Le Perroquet and Le Francais are long gone. Les Nomades, Le Bouchon and Kiki's Bistro manage to hang on with a loyal clientele. But French food - in Chicago at least - hasn't been so popular the last decade. However, three new restaurants are hoping to lure back Francophiles with a more modern approach.
His French roots clearly intact, Chef Martial Noguier seems to have finally found his groove. At Bistronomic in the Gold Coast, there is a harmony between classic French bistro and a more modern approach to gastronomy. Take for instance his jar of tuna tartar embedded with avocado, basil and a bright, lemon vinaigrette, or a perfectly-cooked Lake Superior whitefish resting above French lentils with curly frisee and a dijon mustard vinaigrette.
"I try to revise or so dishes like duck a l'orange to be, not to be so heavy than before. Means all the dish that you are going to have at Bistronomic has French technique but light; less butter and less cream," said Noguier.
His duck is pan-seared and sliced medium rare, plated over a sunchoke ragu, then topped with an orange-coriander sauce.
On West Randolph, the menu is more compact - and much more French - at the cozy and intimate Maude's Liquor Bar, where the house-made cocktails could easily outshine the wines by the glass.

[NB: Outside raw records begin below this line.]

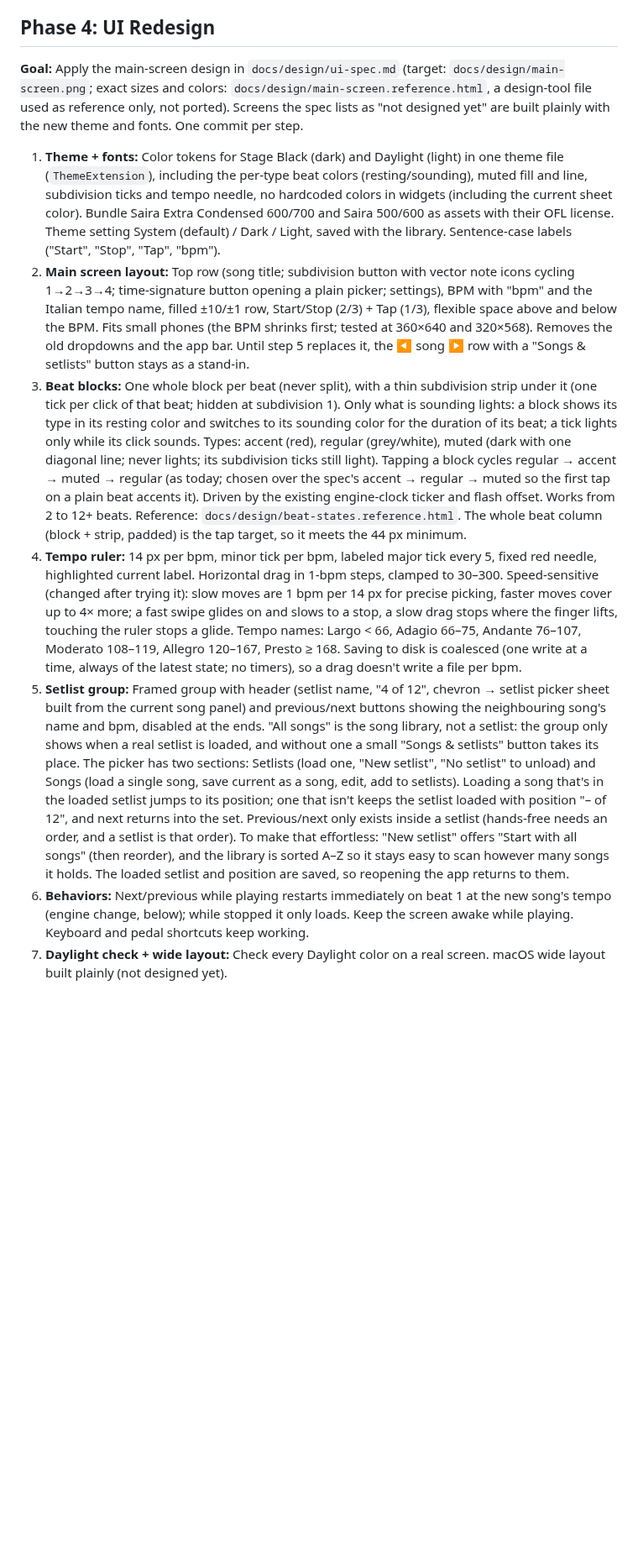
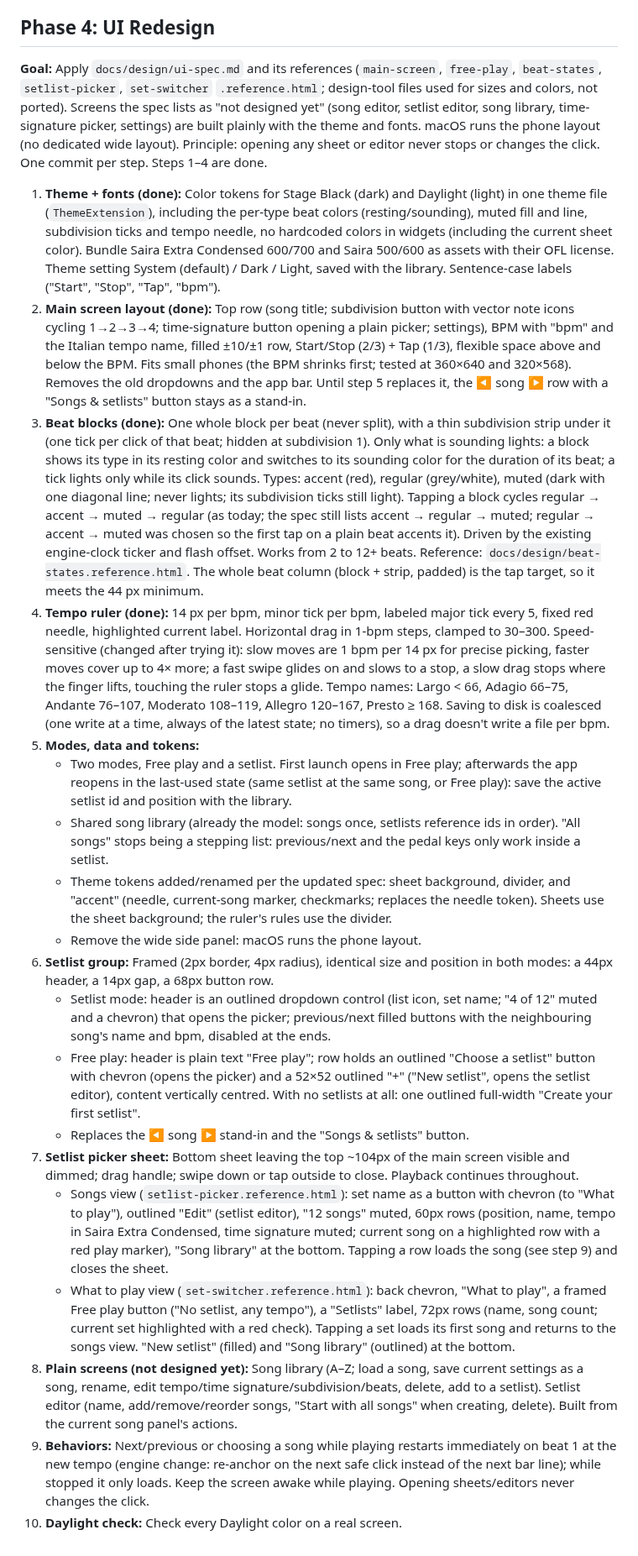
Before and after one commit to drormos/metra, a Markdown page: PLAN.md, the part around the change. Shown at 84% size. GitHub-like rendering; blank space fills up the shorter version.

Commit message:
docs: update UI redesign plan for modes, setlist group and picker
Co-Authored-By: Claude Opus 5.5 <noreply@anthropic.com>

```diff
--- a/PLAN.md
+++ b/PLAN.md
@@ -75,12 +75,24 @@ A sample-accurate metronome for Android and macOS, built with Flutter and `flutt
 2. **UI Polish:** Superseded by Phase 4.
 
 ## Phase 4: UI Redesign
-**Goal:** Apply the main-screen design in `docs/design/ui-spec.md` (target: `docs/design/main-screen.png`; exact sizes and colors: `docs/design/main-screen.reference.html`, a design-tool file used as reference only, not ported). Screens the spec lists as "not designed yet" are built plainly with the new theme and fonts. One commit per step.
+**Goal:** Apply `docs/design/ui-spec.md` and its references (`main-screen`, `free-play`, `beat-states`, `setlist-picker`, `set-switcher` `.reference.html`; design-tool files used for sizes and colors, not ported). Screens the spec lists as "not designed yet" (song editor, setlist editor, song library, time-signature picker, settings) are built plainly with the theme and fonts. macOS runs the phone layout (no dedicated wide layout). Principle: opening any sheet or editor never stops or changes the click. One commit per step. Steps 1–4 are done.
 
-1. **Theme + fonts:** Color tokens for Stage Black (dark) and Daylight (light) in one theme file (`ThemeExtension`), including the per-type beat colors (resting/sounding), muted fill and line, subdivision ticks and tempo needle, no hardcoded colors in widgets (including the current sheet color). Bundle Saira Extra Condensed 600/700 and Saira 500/600 as assets with their OFL license. Theme setting System (default) / Dark / Light, saved with the library. Sentence-case labels ("Start", "Stop", "Tap", "bpm").
-2. **Main screen layout:** Top row (song title; subdivision button with vector note icons cycling 1→2→3→4; time-signature button opening a plain picker; settings), BPM with "bpm" and the Italian tempo name, filled ±10/±1 row, Start/Stop (2/3) + Tap (1/3), flexible space above and below the BPM. Fits small phones (the BPM shrinks first; tested at 360×640 and 320×568). Removes the old dropdowns and the app bar. Until step 5 replaces it, the ◀ song ▶ row with a "Songs & setlists" button stays as a stand-in.
-3. **Beat blocks:** One whole block per beat (never split), with a thin subdivision strip under it (one tick per click of that beat; hidden at subdivision 1). Only what is sounding lights: a block shows its type in its resting color and switches to its sounding color for the duration of its beat; a tick lights only while its click sounds. Types: accent (red), regular (grey/white), muted (dark with one diagonal line; never lights; its subdivision ticks still light). Tapping a block cycles regular → accent → muted → regular (as today; chosen over the spec's accent → regular → muted so the first tap on a plain beat accents it). Driven by the existing engine-clock ticker and flash offset. Works from 2 to 12+ beats. Reference: `docs/design/beat-states.reference.html`. The whole beat column (block + strip, padded) is the tap target, so it meets the 44 px minimum.
-4. **Tempo ruler:** 14 px per bpm, minor tick per bpm, labeled major tick every 5, fixed red needle, highlighted current label. Horizontal drag in 1-bpm steps, clamped to 30–300. Speed-sensitive (changed after trying it): slow moves are 1 bpm per 14 px for precise picking, faster moves cover up to 4× more; a fast swipe glides on and slows to a stop, a slow drag stops where the finger lifts, touching the ruler stops a glide. Tempo names: Largo < 66, Adagio 66–75, Andante 76–107, Moderato 108–119, Allegro 120–167, Presto ≥ 168. Saving to disk is coalesced (one write at a time, always of the latest state; no timers), so a drag doesn't write a file per bpm.
-5. **Setlist group:** Framed group with header (setlist name, "4 of 12", chevron → setlist picker sheet built from the current song panel) and previous/next buttons showing the neighbouring song's name and bpm, disabled at the ends. "All songs" is the song library, not a setlist: the group only shows when a real setlist is loaded, and without one a small "Songs & setlists" button takes its place. The picker has two sections: Setlists (load one, "New setlist", "No setlist" to unload) and Songs (load a single song, save current as a song, edit, add to setlists). Loading a song that's in the loaded setlist jumps to its position; one that isn't keeps the setlist loaded with position "– of 12", and next returns into the set. Previous/next only exists inside a setlist (hands-free needs an order, and a setlist is that order). To make that effortless: "New setlist" offers "Start with all songs" (then reorder), and the library is sorted A–Z so it stays easy to scan however many songs it holds. The loaded setlist and position are saved, so reopening the app returns to them.
-6. **Behaviors:** Next/previous while playing restarts immediately on beat 1 at the new song's tempo (engine change, below); while stopped it only loads. Keep the screen awake while playing. Keyboard and pedal shortcuts keep working.
-7. **Daylight check + wide layout:** Check every Daylight color on a real screen. macOS wide layout built plainly (not designed yet).
+1. **Theme + fonts (done):** Color tokens for Stage Black (dark) and Daylight (light) in one theme file (`ThemeExtension`), including the per-type beat colors (resting/sounding), muted fill and line, subdivision ticks and tempo needle, no hardcoded colors in widgets (including the current sheet color). Bundle Saira Extra Condensed 600/700 and Saira 500/600 as assets with their OFL license. Theme setting System (default) / Dark / Light, saved with the library. Sentence-case labels ("Start", "Stop", "Tap", "bpm").
+2. **Main screen layout (done):** Top row (song title; subdivision button with vector note icons cycling 1→2→3→4; time-signature button opening a plain picker; settings), BPM with "bpm" and the Italian tempo name, filled ±10/±1 row, Start/Stop (2/3) + Tap (1/3), flexible space above and below the BPM. Fits small phones (the BPM shrinks first; tested at 360×640 and 320×568). Removes the old dropdowns and the app bar. Until step 5 replaces it, the ◀ song ▶ row with a "Songs & setlists" button stays as a stand-in.
+3. **Beat blocks (done):** One whole block per beat (never split), with a thin subdivision strip under it (one tick per click of that beat; hidden at subdivision 1). Only what is sounding lights: a block shows its type in its resting color and switches to its sounding color for the duration of its beat; a tick lights only while its click sounds. Types: accent (red), regular (grey/white), muted (dark with one diagonal line; never lights; its subdivision ticks still light). Tapping a block cycles regular → accent → muted → regular (as today; the spec still lists accent → regular → muted; regular → accent → muted was chosen so the first tap on a plain beat accents it). Driven by the existing engine-clock ticker and flash offset. Works from 2 to 12+ beats. Reference: `docs/design/beat-states.reference.html`. The whole beat column (block + strip, padded) is the tap target, so it meets the 44 px minimum.
+4. **Tempo ruler (done):** 14 px per bpm, minor tick per bpm, labeled major tick every 5, fixed red needle, highlighted current label. Horizontal drag in 1-bpm steps, clamped to 30–300. Speed-sensitive (changed after trying it): slow moves are 1 bpm per 14 px for precise picking, faster moves cover up to 4× more; a fast swipe glides on and slows to a stop, a slow drag stops where the finger lifts, touching the ruler stops a glide. Tempo names: Largo < 66, Adagio 66–75, Andante 76–107, Moderato 108–119, Allegro 120–167, Presto ≥ 168. Saving to disk is coalesced (one write at a time, always of the latest state; no timers), so a drag doesn't write a file per bpm.
+5. **Modes, data and tokens:**
+   - Two modes, Free play and a setlist. First launch opens in Free play; afterwards the app reopens in the last-used state (same setlist at the same song, or Free play): save the active setlist id and position with the library.
+   - Shared song library (already the model: songs once, setlists reference ids in order). "All songs" stops being a stepping list: previous/next and the pedal keys only work inside a setlist.
+   - Theme tokens added/renamed per the updated spec: sheet background, divider, and "accent" (needle, current-song marker, checkmarks; replaces the needle token). Sheets use the sheet background; the ruler's rules use the divider.
+   - Remove the wide side panel: macOS runs the phone layout.
+6. **Setlist group:** Framed (2px border, 4px radius), identical size and position in both modes: a 44px header, a 14px gap, a 68px button row.
+   - Setlist mode: header is an outlined dropdown control (list icon, set name; "4 of 12" muted and a chevron) that opens the picker; previous/next filled buttons with the neighbouring song's name and bpm, disabled at the ends.
+   - Free play: header is plain text "Free play"; row holds an outlined "Choose a setlist" button with chevron (opens the picker) and a 52×52 outlined "+" ("New setlist", opens the setlist editor), content vertically centred. With no setlists at all: one outlined full-width "Create your first setlist".
+   - Replaces the ◀ song ▶ stand-in and the "Songs & setlists" button.
+7. **Setlist picker sheet:** Bottom sheet leaving the top ~104px of the main screen visible and dimmed; drag handle; swipe down or tap outside to close. Playback continues throughout.
+   - Songs view (`setlist-picker.reference.html`): set name as a button with chevron (to "What to play"), outlined "Edit" (setlist editor), "12 songs" muted, 60px rows (position, name, tempo in Saira Extra Condensed, time signature muted; current song on a highlighted row with a red play marker), "Song library" at the bottom. Tapping a row loads the song (see step 9) and closes the sheet.
+   - What to play view (`set-switcher.reference.html`): back chevron, "What to play", a framed Free play button ("No setlist, any tempo"), a "Setlists" label, 72px rows (name, song count; current set highlighted with a red check). Tapping a set loads its first song and returns to the songs view. "New setlist" (filled) and "Song library" (outlined) at the bottom.
+8. **Plain screens (not designed yet):** Song library (A–Z; load a song, save current settings as a song, rename, edit tempo/time signature/subdivision/beats, delete, add to a setlist). Setlist editor (name, add/remove/reorder songs, "Start with all songs" when creating, delete). Built from the current song panel's actions.
+9. **Behaviors:** Next/previous or choosing a song while playing restarts immediately on beat 1 at the new tempo (engine change: re-anchor on the next safe click instead of the next bar line); while stopped it only loads. Keep the screen awake while playing. Opening sheets/editors never changes the click.
+10. **Daylight check:** Check every Daylight color on a real screen.
```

Hearty, earthy cassoulet is loaded with white beans and sausage, served with a side of roasted bone marrow; a Lyonnaise salad has the requisite frisee and escarole greens, some toasted brioche croutons and a soft boiled egg, but instead of tiny pork lardons, there is a massive tile of grilled pork belly. Even chicken liver mousse is soft and silky, the texture of soft butter, with a sweet shallot marmalade balancing the inherent richness.
The big-scale French addition to the landscape comes courtesy of Lettuce Entertain You. R.J. and Jerrod Melman have followed up their Hub 51 by taking over the old Brasserie Jo space, and turning it into Paris Club.
"What we really wanted to do is create a menu that was fun to share, great for groups and even lighten up French and kind of take the stigma that French is heavy and elegant at the same time," said R.J. Melman.
Charcuterie plays a big role here: from tartines and pates to cured meats, with all of the usual acoutrements like pickles and mustards. Steak tartare is a must: featuring worcestershire, Calvados and fresh herbs.. but a thinly-pounded chicken paillard also fits the bill. In some cases, heavy standbys like croque monsieur sandwiches have been transformed into bite-sized "fingers" with an eggy dipping sauce.
"In France - in Paris - the young places are all kind of doing the same thing. We're really inspired by what's going on in Paris that they're using new ingredients and they're lightening up old classics. But at the same time we're still doing classics or updating them," Melman said.
Maude's Liquor Bar
840 W Randolph
59 W Hubbard St
840 N Wabash